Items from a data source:
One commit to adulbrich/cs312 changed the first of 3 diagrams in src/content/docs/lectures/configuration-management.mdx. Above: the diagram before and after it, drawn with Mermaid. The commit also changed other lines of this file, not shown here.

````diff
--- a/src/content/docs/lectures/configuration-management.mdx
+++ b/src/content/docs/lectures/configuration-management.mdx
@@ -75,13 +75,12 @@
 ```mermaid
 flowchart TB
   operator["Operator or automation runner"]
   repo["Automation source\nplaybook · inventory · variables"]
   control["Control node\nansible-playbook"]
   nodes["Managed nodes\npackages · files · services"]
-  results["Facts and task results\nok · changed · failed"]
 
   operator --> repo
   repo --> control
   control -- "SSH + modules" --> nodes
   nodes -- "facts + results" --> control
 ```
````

...

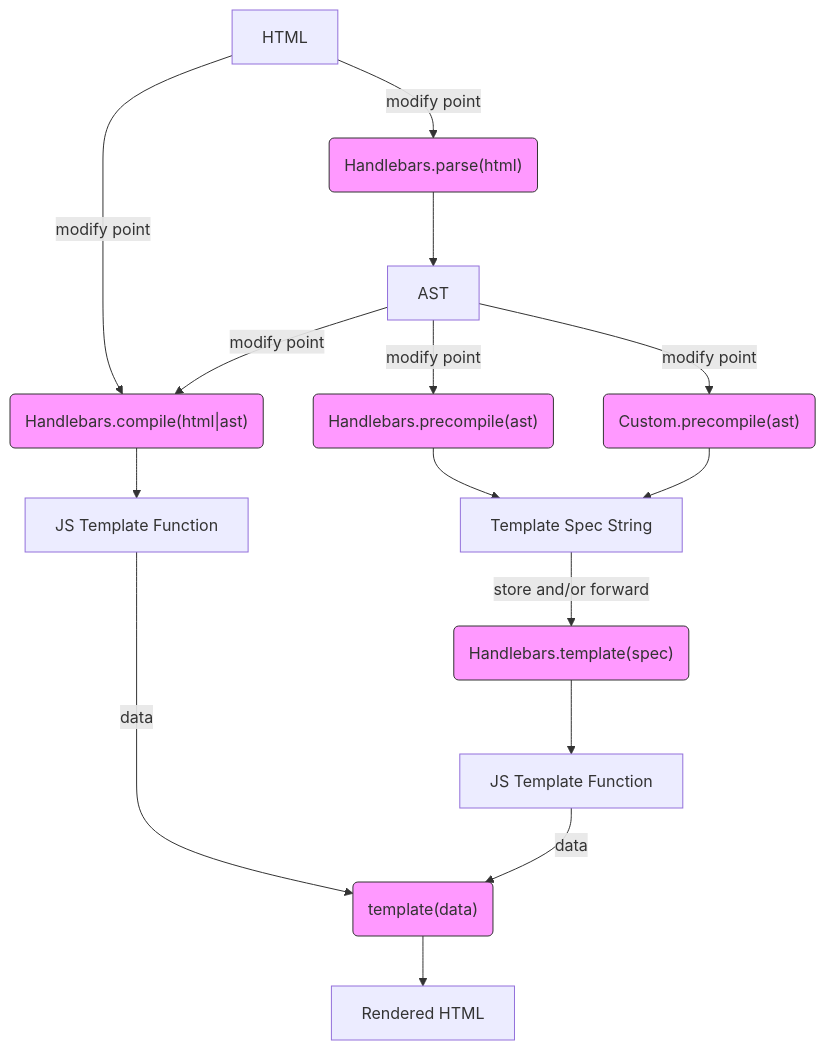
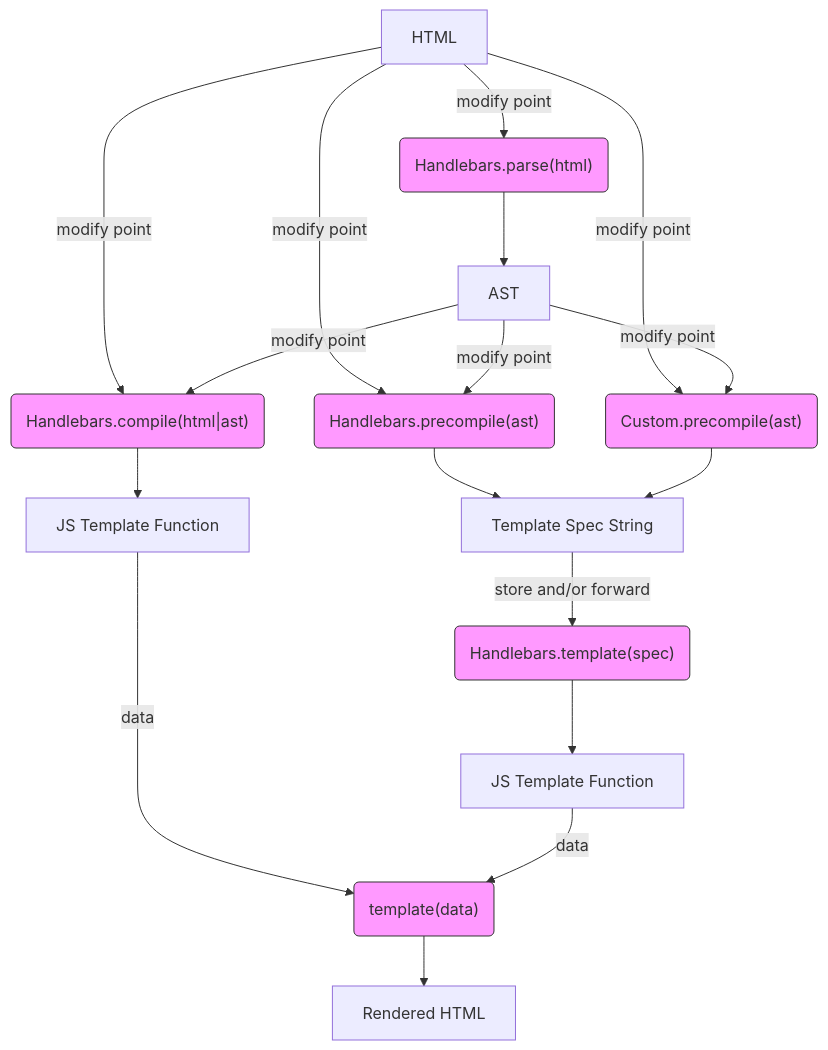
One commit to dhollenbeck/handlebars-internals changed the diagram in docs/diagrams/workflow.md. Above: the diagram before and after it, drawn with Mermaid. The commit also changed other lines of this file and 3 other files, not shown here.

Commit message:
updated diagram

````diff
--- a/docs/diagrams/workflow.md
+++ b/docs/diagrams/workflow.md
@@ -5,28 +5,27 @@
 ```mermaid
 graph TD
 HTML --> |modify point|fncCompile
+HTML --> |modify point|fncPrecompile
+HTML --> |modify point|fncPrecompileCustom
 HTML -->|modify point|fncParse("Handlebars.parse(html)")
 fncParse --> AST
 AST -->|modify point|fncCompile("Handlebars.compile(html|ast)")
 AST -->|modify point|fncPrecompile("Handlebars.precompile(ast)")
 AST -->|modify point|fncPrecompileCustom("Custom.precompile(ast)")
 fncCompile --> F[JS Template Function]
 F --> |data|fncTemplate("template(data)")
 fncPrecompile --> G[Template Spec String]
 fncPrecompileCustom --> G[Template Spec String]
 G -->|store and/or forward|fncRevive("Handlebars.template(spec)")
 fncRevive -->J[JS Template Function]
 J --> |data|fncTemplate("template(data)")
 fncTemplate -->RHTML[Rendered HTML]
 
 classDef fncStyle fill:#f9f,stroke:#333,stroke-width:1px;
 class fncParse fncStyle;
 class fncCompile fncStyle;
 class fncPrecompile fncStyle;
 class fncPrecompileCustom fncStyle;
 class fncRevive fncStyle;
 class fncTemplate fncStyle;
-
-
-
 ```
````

* * *

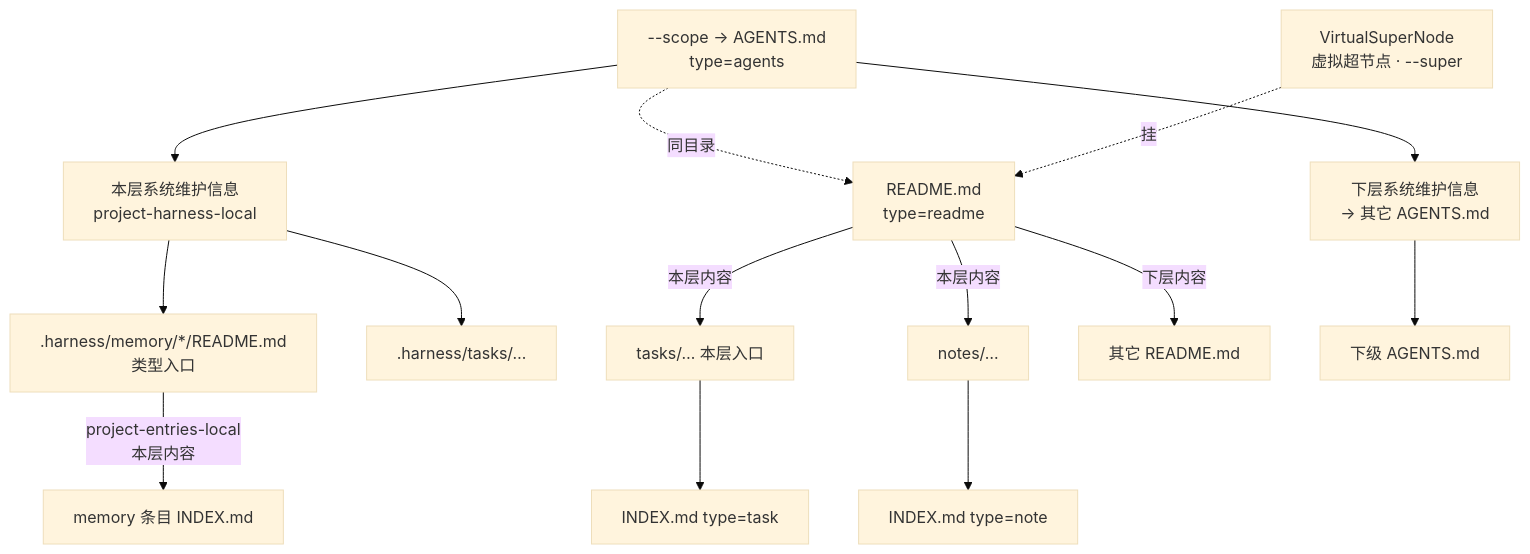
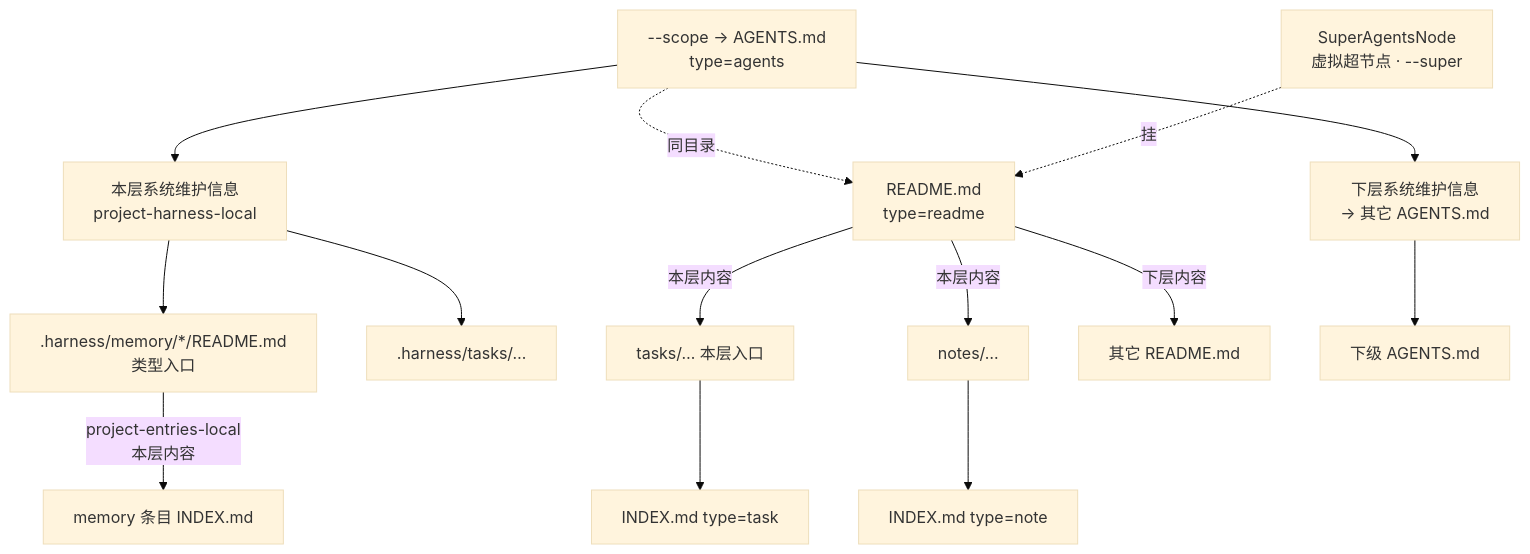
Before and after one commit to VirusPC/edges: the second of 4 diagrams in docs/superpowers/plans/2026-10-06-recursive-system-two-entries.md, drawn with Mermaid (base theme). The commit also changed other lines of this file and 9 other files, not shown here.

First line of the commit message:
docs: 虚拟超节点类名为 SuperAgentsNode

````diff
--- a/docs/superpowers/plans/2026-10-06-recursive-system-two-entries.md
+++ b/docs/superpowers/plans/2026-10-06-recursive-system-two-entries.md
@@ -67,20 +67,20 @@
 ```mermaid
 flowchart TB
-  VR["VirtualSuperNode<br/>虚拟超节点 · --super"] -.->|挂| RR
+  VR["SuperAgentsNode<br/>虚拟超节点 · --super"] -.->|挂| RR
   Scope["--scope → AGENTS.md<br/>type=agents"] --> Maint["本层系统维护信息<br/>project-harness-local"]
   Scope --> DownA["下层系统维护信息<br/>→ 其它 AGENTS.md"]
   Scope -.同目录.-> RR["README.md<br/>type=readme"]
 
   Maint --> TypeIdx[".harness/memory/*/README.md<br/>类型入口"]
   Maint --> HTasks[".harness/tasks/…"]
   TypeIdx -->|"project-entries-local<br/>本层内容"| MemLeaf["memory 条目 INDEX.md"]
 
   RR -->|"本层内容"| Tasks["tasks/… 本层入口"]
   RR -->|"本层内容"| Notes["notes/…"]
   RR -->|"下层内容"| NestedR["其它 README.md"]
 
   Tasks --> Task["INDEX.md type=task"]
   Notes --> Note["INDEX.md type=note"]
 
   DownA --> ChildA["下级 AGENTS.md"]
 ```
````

> _How to complete this task_: The response must hold only the lines above from the line with "source\nplaybook · inventory" through the line with "repo --> control", each copied exactly, both ends kept.

> _Reply_:
   repo["Automation source\nplaybook · inventory · variables"]
   control["Control node\nansible-playbook"]
   nodes["Managed nodes\npackages · files · services"]
-  results["Facts and task results\nok · changed · failed"]
 
   operator --> repo
   repo --> control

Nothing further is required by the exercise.